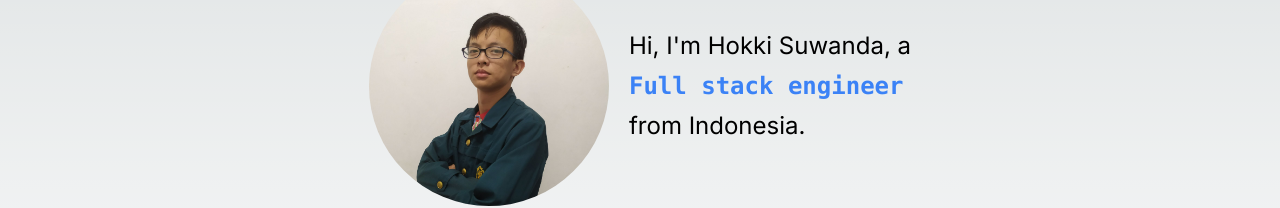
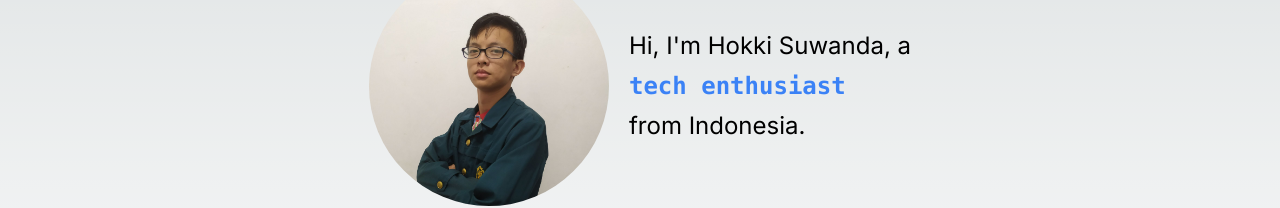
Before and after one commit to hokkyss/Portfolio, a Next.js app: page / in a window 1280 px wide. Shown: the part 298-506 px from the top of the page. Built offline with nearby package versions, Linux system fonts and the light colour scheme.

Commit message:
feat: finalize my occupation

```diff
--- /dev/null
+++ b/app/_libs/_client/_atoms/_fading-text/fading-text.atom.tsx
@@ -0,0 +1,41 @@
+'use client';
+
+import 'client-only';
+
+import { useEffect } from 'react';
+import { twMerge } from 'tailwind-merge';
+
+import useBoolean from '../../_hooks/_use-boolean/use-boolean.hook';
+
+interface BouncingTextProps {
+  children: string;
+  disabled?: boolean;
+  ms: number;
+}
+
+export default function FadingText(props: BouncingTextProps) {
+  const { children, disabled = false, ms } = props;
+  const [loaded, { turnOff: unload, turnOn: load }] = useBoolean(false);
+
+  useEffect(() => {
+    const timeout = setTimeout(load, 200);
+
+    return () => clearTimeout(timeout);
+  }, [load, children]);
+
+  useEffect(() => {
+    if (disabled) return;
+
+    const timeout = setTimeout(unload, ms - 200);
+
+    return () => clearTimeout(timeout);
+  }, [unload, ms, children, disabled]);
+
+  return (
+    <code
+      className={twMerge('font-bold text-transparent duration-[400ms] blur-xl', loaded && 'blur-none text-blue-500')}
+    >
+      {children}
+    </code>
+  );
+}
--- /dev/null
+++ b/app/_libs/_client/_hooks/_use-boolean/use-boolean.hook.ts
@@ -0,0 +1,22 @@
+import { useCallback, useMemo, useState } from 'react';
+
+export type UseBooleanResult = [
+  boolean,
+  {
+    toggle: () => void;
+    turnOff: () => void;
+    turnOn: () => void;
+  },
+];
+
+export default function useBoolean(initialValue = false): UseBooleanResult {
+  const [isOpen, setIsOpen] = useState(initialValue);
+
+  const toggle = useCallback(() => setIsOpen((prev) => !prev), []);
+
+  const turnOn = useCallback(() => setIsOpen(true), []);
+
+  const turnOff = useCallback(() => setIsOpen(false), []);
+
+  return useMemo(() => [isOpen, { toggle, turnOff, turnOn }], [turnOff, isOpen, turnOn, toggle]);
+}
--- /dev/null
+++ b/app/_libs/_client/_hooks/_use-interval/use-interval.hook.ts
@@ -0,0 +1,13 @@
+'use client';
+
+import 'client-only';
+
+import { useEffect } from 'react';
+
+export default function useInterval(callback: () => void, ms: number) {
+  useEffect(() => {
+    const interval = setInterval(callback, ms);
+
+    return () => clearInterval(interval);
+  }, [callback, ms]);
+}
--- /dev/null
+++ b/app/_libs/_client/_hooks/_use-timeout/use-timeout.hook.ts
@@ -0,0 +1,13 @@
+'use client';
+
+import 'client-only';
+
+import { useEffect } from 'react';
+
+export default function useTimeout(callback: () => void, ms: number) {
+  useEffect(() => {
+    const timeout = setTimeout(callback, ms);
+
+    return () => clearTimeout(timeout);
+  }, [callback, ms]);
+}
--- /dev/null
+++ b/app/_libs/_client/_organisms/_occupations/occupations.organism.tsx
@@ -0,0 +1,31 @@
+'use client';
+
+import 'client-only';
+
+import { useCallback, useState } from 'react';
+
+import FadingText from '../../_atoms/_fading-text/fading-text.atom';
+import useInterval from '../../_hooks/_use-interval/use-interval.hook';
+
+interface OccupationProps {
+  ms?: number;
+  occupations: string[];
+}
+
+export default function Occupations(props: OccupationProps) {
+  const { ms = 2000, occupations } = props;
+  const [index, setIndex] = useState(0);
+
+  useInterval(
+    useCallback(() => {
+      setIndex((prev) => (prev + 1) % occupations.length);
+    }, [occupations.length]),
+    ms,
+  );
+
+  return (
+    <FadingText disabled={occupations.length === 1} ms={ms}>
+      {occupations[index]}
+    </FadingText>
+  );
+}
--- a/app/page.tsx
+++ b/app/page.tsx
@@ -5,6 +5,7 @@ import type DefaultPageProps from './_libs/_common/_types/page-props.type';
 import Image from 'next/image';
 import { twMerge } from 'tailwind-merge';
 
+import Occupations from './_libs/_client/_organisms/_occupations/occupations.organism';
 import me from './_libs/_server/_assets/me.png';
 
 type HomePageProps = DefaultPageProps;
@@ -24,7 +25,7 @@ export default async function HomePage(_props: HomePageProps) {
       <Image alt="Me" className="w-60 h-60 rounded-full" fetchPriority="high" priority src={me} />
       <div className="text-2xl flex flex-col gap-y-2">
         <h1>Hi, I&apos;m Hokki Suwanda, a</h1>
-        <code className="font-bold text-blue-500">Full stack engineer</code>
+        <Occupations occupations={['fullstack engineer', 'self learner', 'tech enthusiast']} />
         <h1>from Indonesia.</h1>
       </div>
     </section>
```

Your objective: If a record holds a picture, leave the picture out and copy everything else exactly.

Your response:
Before and after one commit to hokkyss/Portfolio, a Next.js app: page / in a window 1280 px wide. Shown: the part 298-506 px from the top of the page. Built offline with nearby package versions, Linux system fonts and the light colour scheme.

Commit message:
feat: finalize my occupation

```diff
--- /dev/null
+++ b/app/_libs/_client/_atoms/_fading-text/fading-text.atom.tsx
@@ -0,0 +1,41 @@
+'use client';
+
+import 'client-only';
+
+import { useEffect } from 'react';
+import { twMerge } from 'tailwind-merge';
+
+import useBoolean from '../../_hooks/_use-boolean/use-boolean.hook';
+
+interface BouncingTextProps {
+  children: string;
+  disabled?: boolean;
+  ms: number;
+}
+
+export default function FadingText(props: BouncingTextProps) {
+  const { children, disabled = false, ms } = props;
+  const [loaded, { turnOff: unload, turnOn: load }] = useBoolean(false);
+
+  useEffect(() => {
+    const timeout = setTimeout(load, 200);
+
+    return () => clearTimeout(timeout);
+  }, [load, children]);
+
+  useEffect(() => {
+    if (disabled) return;
+
+    const timeout = setTimeout(unload, ms - 200);
+
+    return () => clearTimeout(timeout);
+  }, [unload, ms, children, disabled]);
+
+  return (
+    <code
+      className={twMerge('font-bold text-transparent duration-[400ms] blur-xl', loaded && 'blur-none text-blue-500')}
+    >
+      {children}
+    </code>
+  );
+}
--- /dev/null
+++ b/app/_libs/_client/_hooks/_use-boolean/use-boolean.hook.ts
@@ -0,0 +1,22 @@
+import { useCallback, useMemo, useState } from 'react';
+
+export type UseBooleanResult = [
+  boolean,
+  {
+    toggle: () => void;
+    turnOff: () => void;
+    turnOn: () => void;
+  },
+];
+
+export default function useBoolean(initialValue = false): UseBooleanResult {
+  const [isOpen, setIsOpen] = useState(initialValue);
+
+  const toggle = useCallback(() => setIsOpen((prev) => !prev), []);
+
+  const turnOn = useCallback(() => setIsOpen(true), []);
+
+  const turnOff = useCallback(() => setIsOpen(false), []);
+
+  return useMemo(() => [isOpen, { toggle, turnOff, turnOn }], [turnOff, isOpen, turnOn, toggle]);
+}
--- /dev/null
+++ b/app/_libs/_client/_hooks/_use-interval/use-interval.hook.ts
@@ -0,0 +1,13 @@
+'use client';
+
+import 'client-only';
+
+import { useEffect } from 'react';
+
+export default function useInterval(callback: () => void, ms: number) {
+  useEffect(() => {
+    const interval = setInterval(callback, ms);
+
+    return () => clearInterval(interval);
+  }, [callback, ms]);
+}
--- /dev/null
+++ b/app/_libs/_client/_hooks/_use-timeout/use-timeout.hook.ts
@@ -0,0 +1,13 @@
+'use client';
+
+import 'client-only';
+
+import { useEffect } from 'react';
+
+export default function useTimeout(callback: () => void, ms: number) {
+  useEffect(() => {
+    const timeout = setTimeout(callback, ms);
+
+    return () => clearTimeout(timeout);
+  }, [callback, ms]);
+}
--- /dev/null
+++ b/app/_libs/_client/_organisms/_occupations/occupations.organism.tsx
@@ -0,0 +1,31 @@
+'use client';
+
+import 'client-only';
+
+import { useCallback, useState } from 'react';
+
+import FadingText from '../../_atoms/_fading-text/fading-text.atom';
+import useInterval from '../../_hooks/_use-interval/use-interval.hook';
+
+interface OccupationProps {
+  ms?: number;
+  occupations: string[];
+}
+
+export default function Occupations(props: OccupationProps) {
+  const { ms = 2000, occupations } = props;
+  const [index, setIndex] = useState(0);
+
+  useInterval(
+    useCallback(() => {
+      setIndex((prev) => (prev + 1) % occupations.length);
+    }, [occupations.length]),
+    ms,
+  );
+
+  return (
+    <FadingText disabled={occupations.length === 1} ms={ms}>
+      {occupations[index]}
+    </FadingText>
+  );
+}
--- a/app/page.tsx
+++ b/app/page.tsx
@@ -5,6 +5,7 @@ import type DefaultPageProps from './_libs/_common/_types/page-props.type';
 import Image from 'next/image';
 import { twMerge } from 'tailwind-merge';
 
+import Occupations from './_libs/_client/_organisms/_occupations/occupations.organism';
 import me from './_libs/_server/_assets/me.png';
 
 type HomePageProps = DefaultPageProps;
@@ -24,7 +25,7 @@ export default async function HomePage(_props: HomePageProps) {
       <Image alt="Me" className="w-60 h-60 rounded-full" fetchPriority="high" priority src={me} />
       <div className="text-2xl flex flex-col gap-y-2">
         <h1>Hi, I&apos;m Hokki Suwanda, a</h1>
-        <code className="font-bold text-blue-500">Full stack engineer</code>
+        <Occupations occupations={['fullstack engineer', 'self learner', 'tech enthusiast']} />
         <h1>from Indonesia.</h1>
       </div>
     </section>
```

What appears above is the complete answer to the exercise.